§ **PROBLEM REQUIREMENTS**: Copy every entry exactly as it reads and exclude whatever pictures appear.

§ **DATASET**:
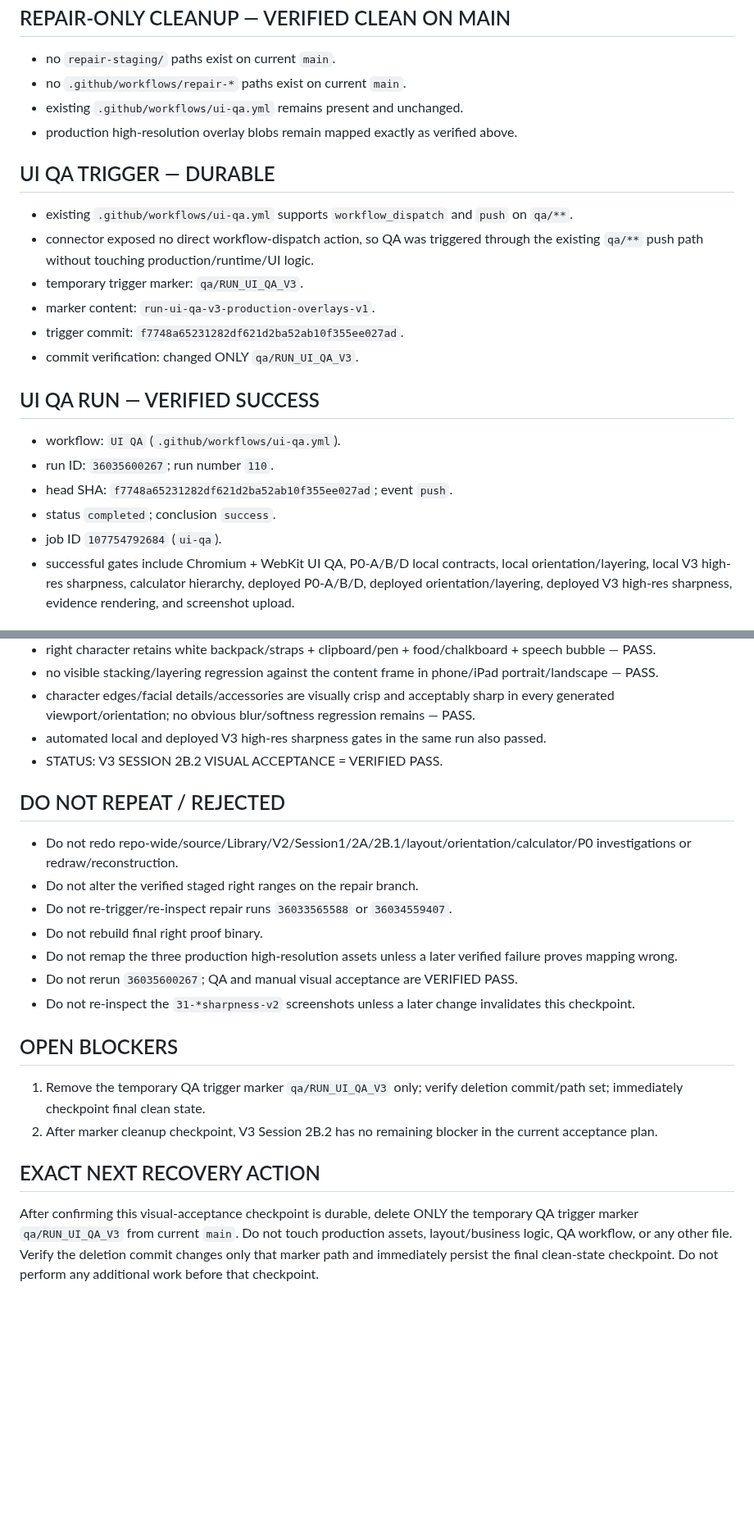
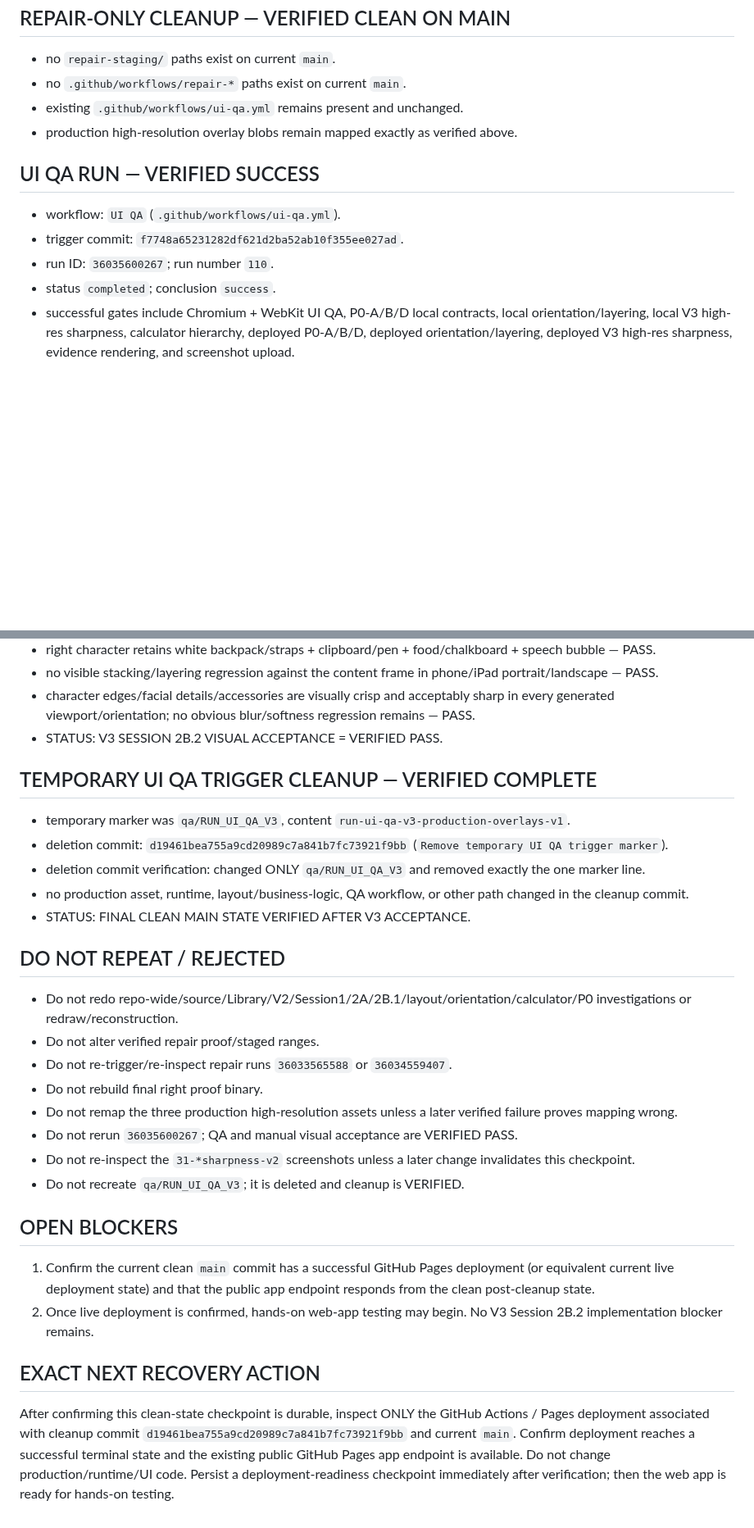
Before and after one commit to twentybkk-boop/NER-Menu-quantity, a Markdown page: CURRENT_HANDOFF.md, 2 parts joined by grey strips. Shown at 82% size. GitHub-like rendering; blank space fills up the shorter version.

Commit message:
Checkpoint final clean V3 state

```diff
--- a/CURRENT_HANDOFF.md
+++ b/CURRENT_HANDOFF.md
@@ -35,20 +35,11 @@ Clean production-only mapping commit on `main`:
 - existing `.github/workflows/ui-qa.yml` remains present and unchanged.
 - production high-resolution overlay blobs remain mapped exactly as verified above.
 
-## UI QA TRIGGER — DURABLE
-- existing `.github/workflows/ui-qa.yml` supports `workflow_dispatch` and `push` on `qa/**`.
-- connector exposed no direct workflow-dispatch action, so QA was triggered through the existing `qa/**` push path without touching production/runtime/UI logic.
-- temporary trigger marker: `qa/RUN_UI_QA_V3`.
-- marker content: `run-ui-qa-v3-production-overlays-v1`.
-- trigger commit: `f7748a65231282df621d2ba52ab10f355ee027ad`.
-- commit verification: changed ONLY `qa/RUN_UI_QA_V3`.
-
 ## UI QA RUN — VERIFIED SUCCESS
 - workflow: `UI QA` (`.github/workflows/ui-qa.yml`).
+- trigger commit: `f7748a65231282df621d2ba52ab10f355ee027ad`.
 - run ID: `36035600267`; run number `110`.
-- head SHA: `f7748a65231282df621d2ba52ab10f355ee027ad`; event `push`.
 - status `completed`; conclusion `success`.
-- job ID `107754792684` (`ui-qa`).
 - successful gates include Chromium + WebKit UI QA, P0-A/B/D local contracts, local orientation/layering, local V3 high-res sharpness, calculator hierarchy, deployed P0-A/B/D, deployed orientation/layering, deployed V3 high-res sharpness, evidence rendering, and screenshot upload.
 
 ## MANUAL `31-*sharpness-v2` VISUAL ACCEPTANCE — VERIFIED PASS
@@ -67,21 +58,28 @@ Manual findings across all four screenshots:
 - right character retains white backpack/straps + clipboard/pen + food/chalkboard + speech bubble — PASS.
 - no visible stacking/layering regression against the content frame in phone/iPad portrait/landscape — PASS.
 - character edges/facial details/accessories are visually crisp and acceptably sharp in every generated viewport/orientation; no obvious blur/softness regression remains — PASS.
-- automated local and deployed V3 high-res sharpness gates in the same run also passed.
 - STATUS: V3 SESSION 2B.2 VISUAL ACCEPTANCE = VERIFIED PASS.
+
+## TEMPORARY UI QA TRIGGER CLEANUP — VERIFIED COMPLETE
+- temporary marker was `qa/RUN_UI_QA_V3`, content `run-ui-qa-v3-production-overlays-v1`.
+- deletion commit: `d19461bea755a9cd20989c7a841b7fc73921f9bb` (`Remove temporary UI QA trigger marker`).
+- deletion commit verification: changed ONLY `qa/RUN_UI_QA_V3` and removed exactly the one marker line.
+- no production asset, runtime, layout/business-logic, QA workflow, or other path changed in the cleanup commit.
+- STATUS: FINAL CLEAN MAIN STATE VERIFIED AFTER V3 ACCEPTANCE.
 
 ## DO NOT REPEAT / REJECTED
 - Do not redo repo-wide/source/Library/V2/Session1/2A/2B.1/layout/orientation/calculator/P0 investigations or redraw/reconstruction.
-- Do not alter the verified staged right ranges on the repair branch.
+- Do not alter verified repair proof/staged ranges.
 - Do not re-trigger/re-inspect repair runs `36033565588` or `36034559407`.
 - Do not rebuild final right proof binary.
 - Do not remap the three production high-resolution assets unless a later verified failure proves mapping wrong.
 - Do not rerun `36035600267`; QA and manual visual acceptance are VERIFIED PASS.
 - Do not re-inspect the `31-*sharpness-v2` screenshots unless a later change invalidates this checkpoint.
+- Do not recreate `qa/RUN_UI_QA_V3`; it is deleted and cleanup is VERIFIED.
 
 ## OPEN BLOCKERS
-1. Remove the temporary QA trigger marker `qa/RUN_UI_QA_V3` only; verify deletion commit/path set; immediately checkpoint final clean state.
-2. After marker cleanup checkpoint, V3 Session 2B.2 has no remaining blocker in the current acceptance plan.
+1. Confirm the current clean `main` commit has a successful GitHub Pages deployment (or equivalent current live deployment state) and that the public app endpoint responds from the clean post-cleanup state.
+2. Once live deployment is confirmed, hands-on web-app testing may begin. No V3 Session 2B.2 implementation blocker remains.
 
 ## EXACT NEXT RECOVERY ACTION
-After confirming this visual-acceptance checkpoint is durable, delete ONLY the temporary QA trigger marker `qa/RUN_UI_QA_V3` from current `main`. Do not touch production assets, layout/business logic, QA workflow, or any other file. Verify the deletion commit changes only that marker path and immediately persist the final clean-state checkpoint. Do not perform any additional work before that checkpoint.
+After confirming this clean-state checkpoint is durable, inspect ONLY the GitHub Actions / Pages deployment associated with cleanup commit `d19461bea755a9cd20989c7a841b7fc73921f9bb` and current `main`. Confirm deployment reaches a successful terminal state and the existing public GitHub Pages app endpoint is available. Do not change production/runtime/UI code. Persist a deployment-readiness checkpoint immediately after verification; then the web app is ready for hands-on testing.
```
Also changed, not shown: other parts of CURRENT_HANDOFF.md (+1 -1 lines).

§ **ANSWER TO THE PROBLEM**:
Before and after one commit to twentybkk-boop/NER-Menu-quantity, a Markdown page: CURRENT_HANDOFF.md, 2 parts joined by grey strips. Shown at 82% size. GitHub-like rendering; blank space fills up the shorter version.

Commit message:
Checkpoint final clean V3 state

```diff
--- a/CURRENT_HANDOFF.md
+++ b/CURRENT_HANDOFF.md
@@ -35,20 +35,11 @@ Clean production-only mapping commit on `main`:
 - existing `.github/workflows/ui-qa.yml` remains present and unchanged.
 - production high-resolution overlay blobs remain mapped exactly as verified above.
 
-## UI QA TRIGGER — DURABLE
-- existing `.github/workflows/ui-qa.yml` supports `workflow_dispatch` and `push` on `qa/**`.
-- connector exposed no direct workflow-dispatch action, so QA was triggered through the existing `qa/**` push path without touching production/runtime/UI logic.
-- temporary trigger marker: `qa/RUN_UI_QA_V3`.
-- marker content: `run-ui-qa-v3-production-overlays-v1`.
-- trigger commit: `f7748a65231282df621d2ba52ab10f355ee027ad`.
-- commit verification: changed ONLY `qa/RUN_UI_QA_V3`.
-
 ## UI QA RUN — VERIFIED SUCCESS
 - workflow: `UI QA` (`.github/workflows/ui-qa.yml`).
+- trigger commit: `f7748a65231282df621d2ba52ab10f355ee027ad`.
 - run ID: `36035600267`; run number `110`.
-- head SHA: `f7748a65231282df621d2ba52ab10f355ee027ad`; event `push`.
 - status `completed`; conclusion `success`.
-- job ID `107754792684` (`ui-qa`).
 - successful gates include Chromium + WebKit UI QA, P0-A/B/D local contracts, local orientation/layering, local V3 high-res sharpness, calculator hierarchy, deployed P0-A/B/D, deployed orientation/layering, deployed V3 high-res sharpness, evidence rendering, and screenshot upload.
 
 ## MANUAL `31-*sharpness-v2` VISUAL ACCEPTANCE — VERIFIED PASS
@@ -67,21 +58,28 @@ Manual findings across all four screenshots:
 - right character retains white backpack/straps + clipboard/pen + food/chalkboard + speech bubble — PASS.
 - no visible stacking/layering regression against the content frame in phone/iPad portrait/landscape — PASS.
 - character edges/facial details/accessories are visually crisp and acceptably sharp in every generated viewport/orientation; no obvious blur/softness regression remains — PASS.
-- automated local and deployed V3 high-res sharpness gates in the same run also passed.
 - STATUS: V3 SESSION 2B.2 VISUAL ACCEPTANCE = VERIFIED PASS.
+
+## TEMPORARY UI QA TRIGGER CLEANUP — VERIFIED COMPLETE
+- temporary marker was `qa/RUN_UI_QA_V3`, content `run-ui-qa-v3-production-overlays-v1`.
+- deletion commit: `d19461bea755a9cd20989c7a841b7fc73921f9bb` (`Remove temporary UI QA trigger marker`).
+- deletion commit verification: changed ONLY `qa/RUN_UI_QA_V3` and removed exactly the one marker line.
+- no production asset, runtime, layout/business-logic, QA workflow, or other path changed in the cleanup commit.
+- STATUS: FINAL CLEAN MAIN STATE VERIFIED AFTER V3 ACCEPTANCE.
 
 ## DO NOT REPEAT / REJECTED
 - Do not redo repo-wide/source/Library/V2/Session1/2A/2B.1/layout/orientation/calculator/P0 investigations or redraw/reconstruction.
-- Do not alter the verified staged right ranges on the repair branch.
+- Do not alter verified repair proof/staged ranges.
 - Do not re-trigger/re-inspect repair runs `36033565588` or `36034559407`.
 - Do not rebuild final right proof binary.
 - Do not remap the three production high-resolution assets unless a later verified failure proves mapping wrong.
 - Do not rerun `36035600267`; QA and manual visual acceptance are VERIFIED PASS.
 - Do not re-inspect the `31-*sharpness-v2` screenshots unless a later change invalidates this checkpoint.
+- Do not recreate `qa/RUN_UI_QA_V3`; it is deleted and cleanup is VERIFIED.
 
 ## OPEN BLOCKERS
-1. Remove the temporary QA trigger marker `qa/RUN_UI_QA_V3` only; verify deletion commit/path set; immediately checkpoint final clean state.
-2. After marker cleanup checkpoint, V3 Session 2B.2 has no remaining blocker in the current acceptance plan.
+1. Confirm the current clean `main` commit has a successful GitHub Pages deployment (or equivalent current live deployment state) and that the public app endpoint responds from the clean post-cleanup state.
+2. Once live deployment is confirmed, hands-on web-app testing may begin. No V3 Session 2B.2 implementation blocker remains.
 
 ## EXACT NEXT RECOVERY ACTION
-After confirming this visual-acceptance checkpoint is durable, delete ONLY the temporary QA trigger marker `qa/RUN_UI_QA_V3` from current `main`. Do not touch production assets, layout/business logic, QA workflow, or any other file. Verify the deletion commit changes only that marker path and immediately persist the final clean-state checkpoint. Do not perform any additional work before that checkpoint.
+After confirming this clean-state checkpoint is durable, inspect ONLY the GitHub Actions / Pages deployment associated with cleanup commit `d19461bea755a9cd20989c7a841b7fc73921f9bb` and current `main`. Confirm deployment reaches a successful terminal state and the existing public GitHub Pages app endpoint is available. Do not change production/runtime/UI code. Persist a deployment-readiness checkpoint immediately after verification; then the web app is ready for hands-on testing.
```
Also changed, not shown: other parts of CURRENT_HANDOFF.md (+1 -1 lines).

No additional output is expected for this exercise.